A federal judge on Friday dismissed one of two lawsuits over whether black slaves once owned by members of the Cherokee Nation have the right to tribal citizenship.
U.S. District Judge Henry Kennedy in Washington ruled that a lawsuit brought by the slaves’ descendants alleging that about 2,800 freedmen were disenfranchised in violation of the 13th Amendment of the U.S. Constitution and the Treaty of 1866 could not proceed because the tribe was not a defendant in the case and couldn’t be compelled to abide by the court’s ruling.
The dismissed suit also claimed the Treaty of 1866 gave the freedmen and their descendants “all the rights of native Cherokees.”
The tribe at one time was a defendant in the 2003 lawsuit but it was dismissed. The tribe’s chief and officials at the U.S. Department of the Interior, which includes the Bureau of Indian Affairs, also were named as defendants.
Friday’s ruling doesn’t affect a court order issued last week that allows the freedmen to vote in the special election for principal chief. A tribal supreme court order reinstated a tribal constitutional amendment that effectively kicked the freedmen out of the tribe and wouldn’t allow them to participate in balloting.
Kennedy also transferred a second lawsuit by the Cherokee Nation against another group of freedmen back to federal court in Tulsa, where it was initially filed. In that lawsuit, the tribe argued that federal statutes modified the 1866 treaty in a way that no longer provided the Freedmen rights to citizenship.

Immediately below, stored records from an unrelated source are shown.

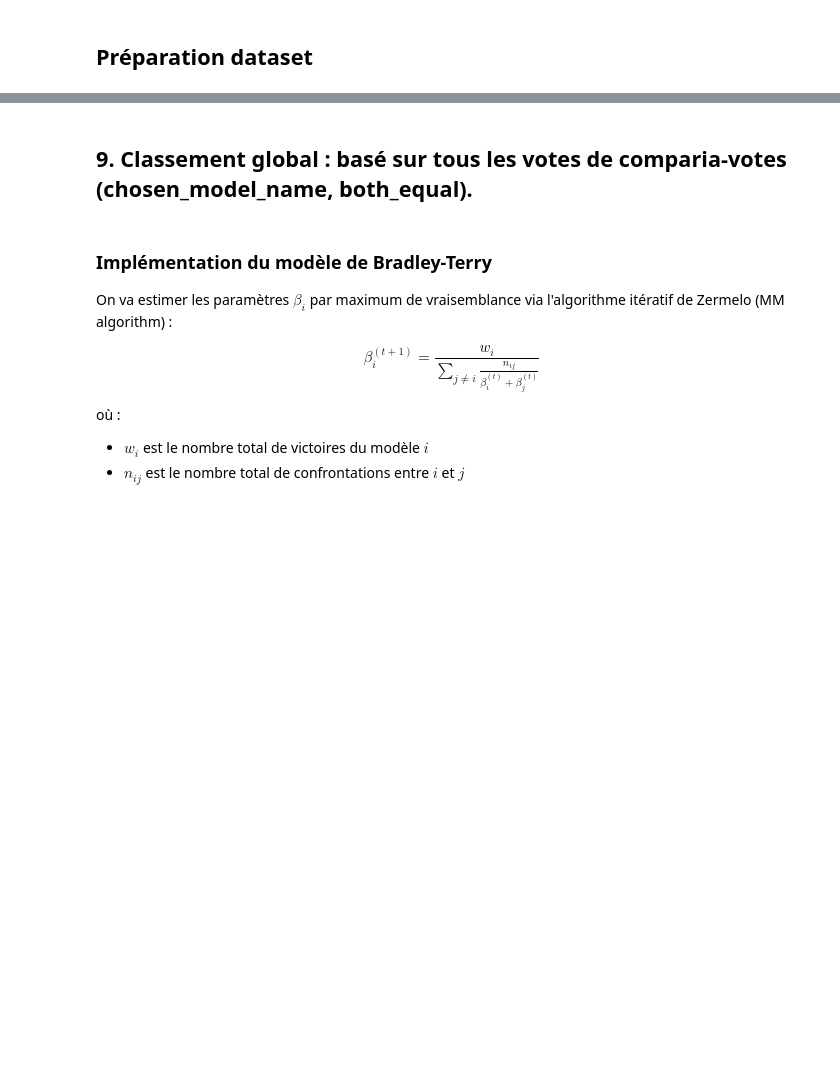
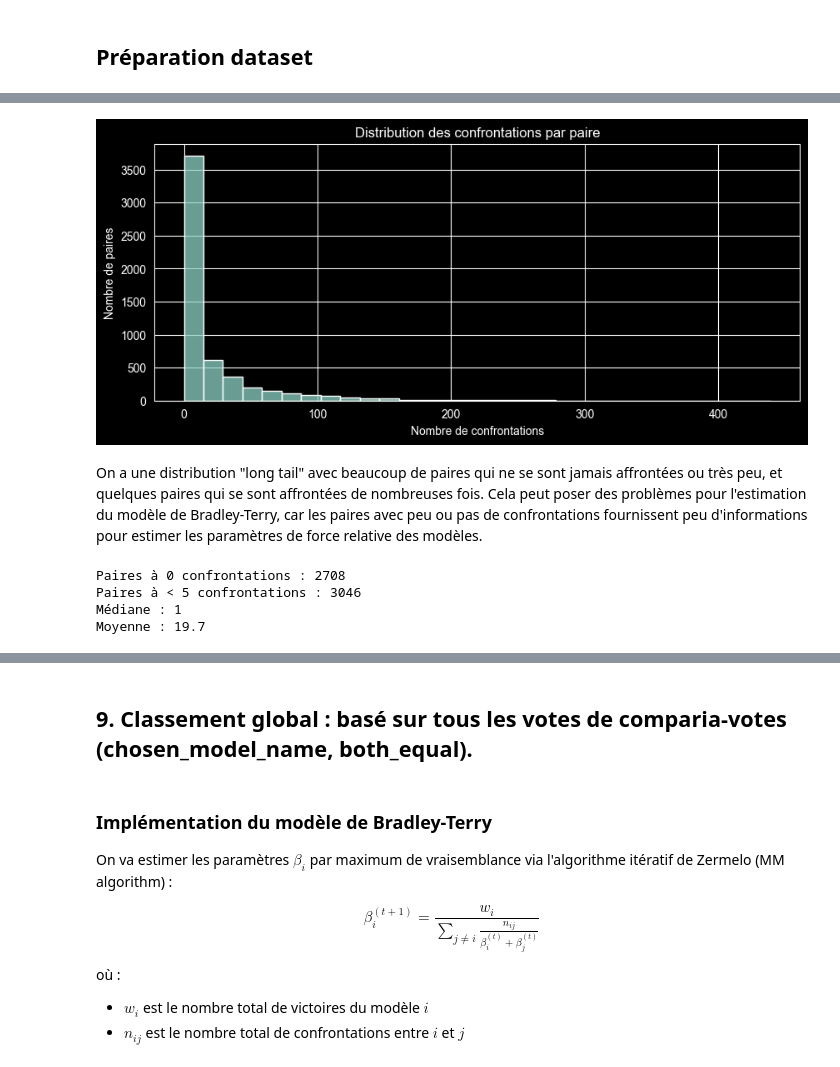
Before and after one commit to fannnyyy/Measure_creativity_LLM, a Jupyter notebook: Classement_par_modèle_Bradley-Terry/Bradley-Terry.ipynb, the cells around one changed output, grey strips where cells are left out. Cells and saved outputs as stored; diff of their text form; code cells hidden in the pictures; blank space fills up the shorter version.

```diff
--- a/Classement_par_modèle_Bradley-Terry/Bradley-Terry.ipynb
+++ b/Classement_par_modèle_Bradley-Terry/Bradley-Terry.ipynb
@@ -272,28 +76,0 @@ df_whithout_equal = df_votes_good_columns_second_clean[df_votes_good_columns_sec
-# %%
-
-import numpy as np
-import matplotlib.pyplot as plt
-import seaborn as sns
-
-df = df_whithout_equal.copy()
-
-df['loser_name'] = np.where(
-    df['chosen_model_name'] == df['model_a_name'], df['model_b_name'],
-    np.where(df['chosen_model_name'] == df['model_b_name'], df['model_a_name'], None)
-)
-
-df_wins = df.dropna(subset=['loser_name', 'chosen_model_name'])
-
-gain_matrix_fast = pd.crosstab(df_wins['chosen_model_name'], df_wins['loser_name'])
-
-gain_matrix_fast = gain_matrix_fast.reindex(
-    index=models_tested,
-    columns=models_tested,
-    fill_value=0
-)
-
-# Affichage
-plt.figure(figsize=(40, 20))
-sns.heatmap(gain_matrix_fast, annot=True, fmt="d", cmap="Blues")
-plt.title("Gain Matrix (Victoires)")
-plt.show()
@@ -400,0 +305,30 @@ Taille de la gain matrix: (73, 73)
+# %%
+# Distribution du nombre de confrontations par paire de modèles
+pair_counts = (gain_matrix_fast + gain_matrix_fast.T)
+
+# Paires qui ne se sont jamais affrontées
+never_met = (pair_counts == 0).sum().sum() // 2  # divise par 2 (matrice symétrique)
+print(f"Paires sans confrontation : {never_met} / {105*104//2} possibles")
+
+plt.figure(figsize=(10, 4))
+vals = pair_counts.values[np.triu_indices_from(pair_counts.values, k=1)]  # triangle supérieur
+sns.histplot(vals, bins=30)
+plt.title("Distribution des confrontations par paire")
+plt.xlabel("Nombre de confrontations")
+plt.ylabel("Nombre de paires")
+plt.show()
+# %% [output]
+[figure, added]
+# %% [markdown]
+On a une distribution "long tail" avec beaucoup de paires qui ne se sont jamais affrontées ou très peu, et quelques paires qui se sont affrontées de nombreuses fois. Cela peut poser des problèmes pour l'estimation du modèle de Bradley-Terry, car les paires avec peu ou pas de confrontations fournissent peu d'informations pour estimer les paramètres de force relative des modèles.
+# %%
+vals = pair_counts.values[np.triu_indices_from(pair_counts.values, k=1)]
+print(f"Paires à 0 confrontations : {(vals == 0).sum()}")
+print(f"Paires à < 5 confrontations : {(vals < 5).sum()}")
+print(f"Médiane : {np.median(vals):.0f}")
+print(f"Moyenne : {np.mean(vals):.1f}")
+# %% [output]
+Paires à 0 confrontations : 2708
+Paires à < 5 confrontations : 3046
+Médiane : 1
+Moyenne : 19.7
```
Also changed, not shown: parts of 103 cells of this notebook.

Kennedy wrote that the lawsuit, Cherokee Nation v. Nash, offers the freedmen an alternative forum for the legal issues underlying the case to be addressed.
“Unlike a potential judgment in this case, which would not bind the Cherokee Nation, the Cherokee Nation is the plaintiff in Nash and would be bound by any judgment rendered in that suit,” he wrote.
Attorney Jon Velie, who represents the descendants, said he was disappointed with the ruling but added the fight isn’t over.
“It’s a technical ruling. It didn’t determine whether the treaty was valid or whether the freedmen were or were not citizens,” Velie told The Associated Press Friday night.
Tribal attorney general Diane Hammons said Kennedy’s ruling upheld arguments the tribe made more than two years ago.
“The order from Judge Kennedy was exactly what the Cherokee Nation had asked for: a full dismissal of the Vann case and a transfer of the Nash case, brought by the Cherokee Nation, back to Oklahoma where it was filed and where it should be heard.”
Chief Chad Smith, who was principal chief when the litigation was initially filed, praised the ruling.
“Today’s ruling proves that when the Cherokee Nation stands up and fights for its rights, it can win,” he said in a statement.
Marilyn Vann, the lead plaintiff in the dismissed lawsuit, said she isn’t sure if an appeal of the ruling will be sought.
“All we ever wanted is our rights, the rights our ancestors were promised and we’re trying to defend.”